*TASK DIRECTIONS:*
Report how many lines in the records carry the string "FALSE", and give no further text.

+ + + + +

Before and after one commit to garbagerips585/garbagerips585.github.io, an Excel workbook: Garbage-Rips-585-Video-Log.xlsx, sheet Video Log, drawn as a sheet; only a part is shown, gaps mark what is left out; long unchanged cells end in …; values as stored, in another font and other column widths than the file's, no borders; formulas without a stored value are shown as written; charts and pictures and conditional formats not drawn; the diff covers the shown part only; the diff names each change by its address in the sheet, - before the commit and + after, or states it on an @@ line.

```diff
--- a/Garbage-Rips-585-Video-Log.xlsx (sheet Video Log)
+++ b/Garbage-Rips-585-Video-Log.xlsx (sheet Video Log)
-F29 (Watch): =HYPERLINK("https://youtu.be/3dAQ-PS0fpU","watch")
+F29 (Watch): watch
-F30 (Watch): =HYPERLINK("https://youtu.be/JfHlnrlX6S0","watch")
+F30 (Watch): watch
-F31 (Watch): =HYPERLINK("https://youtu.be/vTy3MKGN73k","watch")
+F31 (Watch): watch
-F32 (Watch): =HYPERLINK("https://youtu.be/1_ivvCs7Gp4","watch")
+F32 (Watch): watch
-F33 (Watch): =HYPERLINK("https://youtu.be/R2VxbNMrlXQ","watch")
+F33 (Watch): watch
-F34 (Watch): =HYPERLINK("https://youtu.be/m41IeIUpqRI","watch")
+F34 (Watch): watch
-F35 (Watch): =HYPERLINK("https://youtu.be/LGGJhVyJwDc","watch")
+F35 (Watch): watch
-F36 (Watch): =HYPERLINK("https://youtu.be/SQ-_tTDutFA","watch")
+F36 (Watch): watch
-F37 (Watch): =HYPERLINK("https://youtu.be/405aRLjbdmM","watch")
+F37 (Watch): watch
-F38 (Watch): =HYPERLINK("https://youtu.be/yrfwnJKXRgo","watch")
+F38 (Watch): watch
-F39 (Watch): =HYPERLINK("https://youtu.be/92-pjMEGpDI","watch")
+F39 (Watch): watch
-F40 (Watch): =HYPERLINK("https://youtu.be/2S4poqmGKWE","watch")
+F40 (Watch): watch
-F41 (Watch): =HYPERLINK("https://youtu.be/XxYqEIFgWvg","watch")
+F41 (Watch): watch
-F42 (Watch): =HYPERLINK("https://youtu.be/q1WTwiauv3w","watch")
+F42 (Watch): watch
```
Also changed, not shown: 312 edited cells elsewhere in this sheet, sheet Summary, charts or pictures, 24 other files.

+ + + + +

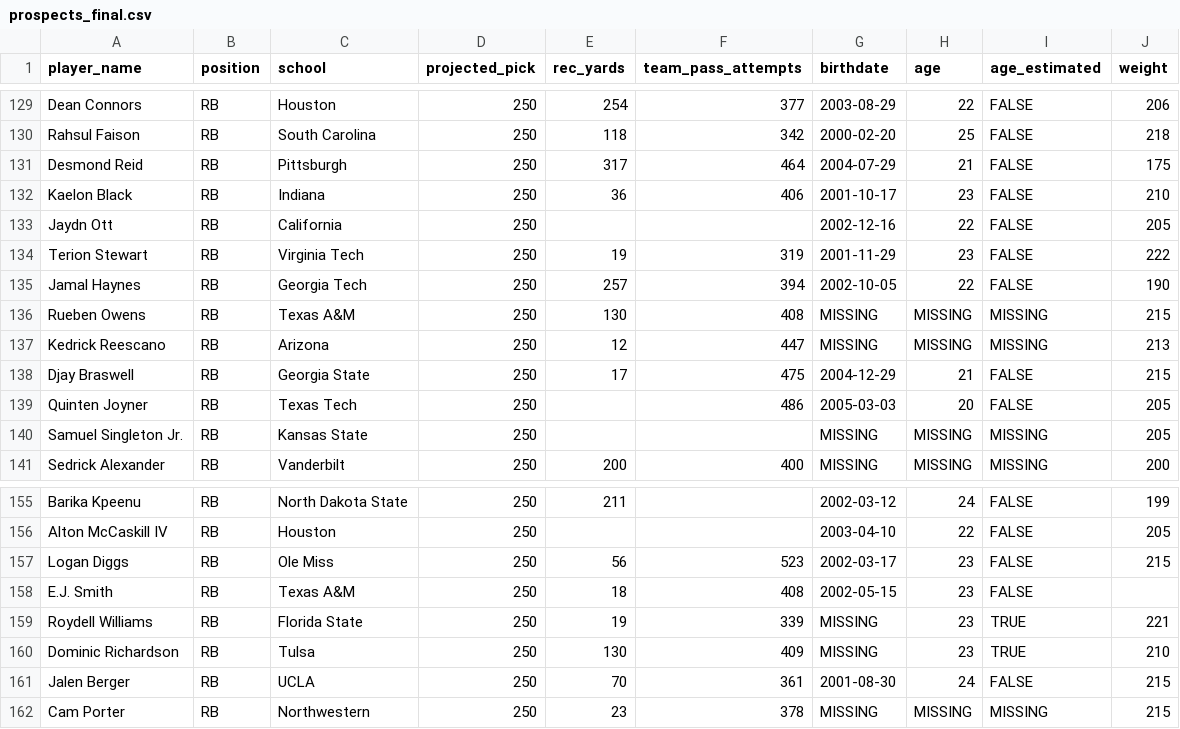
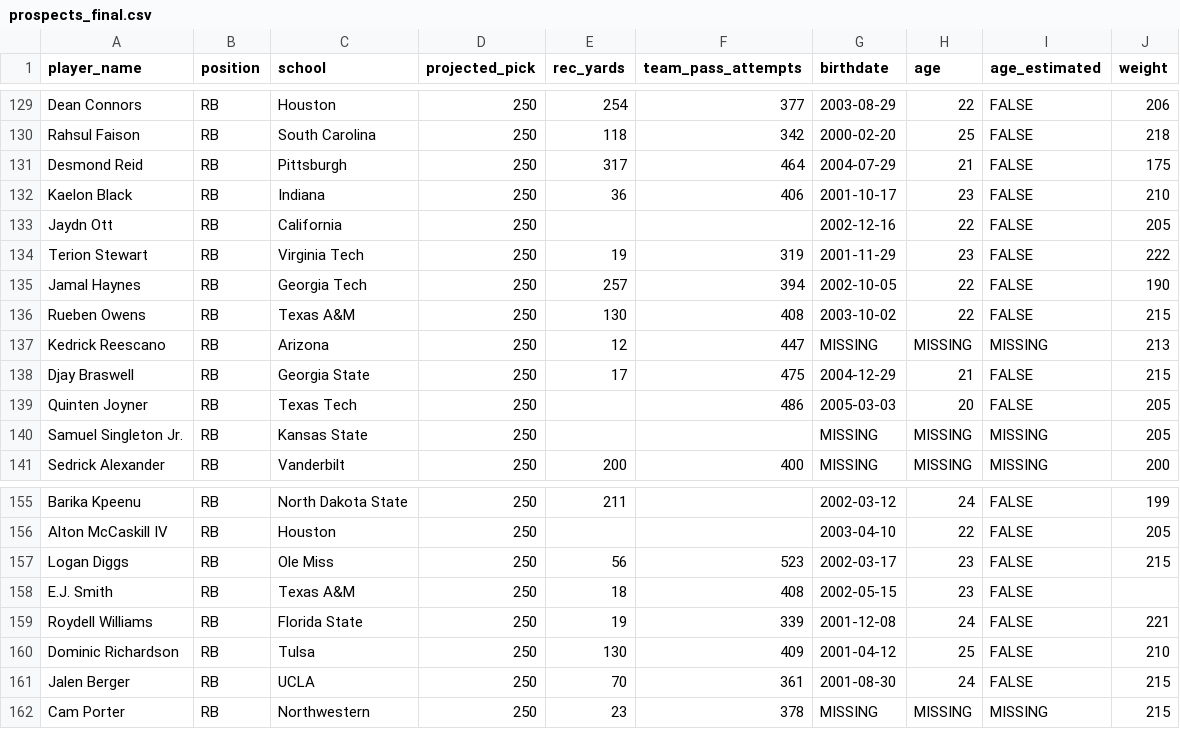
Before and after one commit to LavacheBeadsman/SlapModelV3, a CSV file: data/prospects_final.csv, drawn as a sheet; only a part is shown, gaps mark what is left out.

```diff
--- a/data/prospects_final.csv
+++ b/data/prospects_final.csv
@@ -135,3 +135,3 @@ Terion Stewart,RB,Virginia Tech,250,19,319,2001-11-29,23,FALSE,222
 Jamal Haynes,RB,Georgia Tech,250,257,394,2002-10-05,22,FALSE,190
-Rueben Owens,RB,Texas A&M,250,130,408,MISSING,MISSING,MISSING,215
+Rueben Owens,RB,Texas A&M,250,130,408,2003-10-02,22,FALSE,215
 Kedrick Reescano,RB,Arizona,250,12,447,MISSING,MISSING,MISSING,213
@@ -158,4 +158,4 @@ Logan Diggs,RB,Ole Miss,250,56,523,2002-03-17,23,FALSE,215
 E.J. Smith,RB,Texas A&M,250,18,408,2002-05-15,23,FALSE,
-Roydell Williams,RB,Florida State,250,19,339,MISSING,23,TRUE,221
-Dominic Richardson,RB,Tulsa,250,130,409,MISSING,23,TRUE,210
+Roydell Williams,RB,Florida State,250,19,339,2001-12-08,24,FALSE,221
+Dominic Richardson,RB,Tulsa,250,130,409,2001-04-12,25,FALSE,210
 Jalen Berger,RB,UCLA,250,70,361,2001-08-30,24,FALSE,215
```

+ + + + +

*WRITTEN SOLUTION:*
8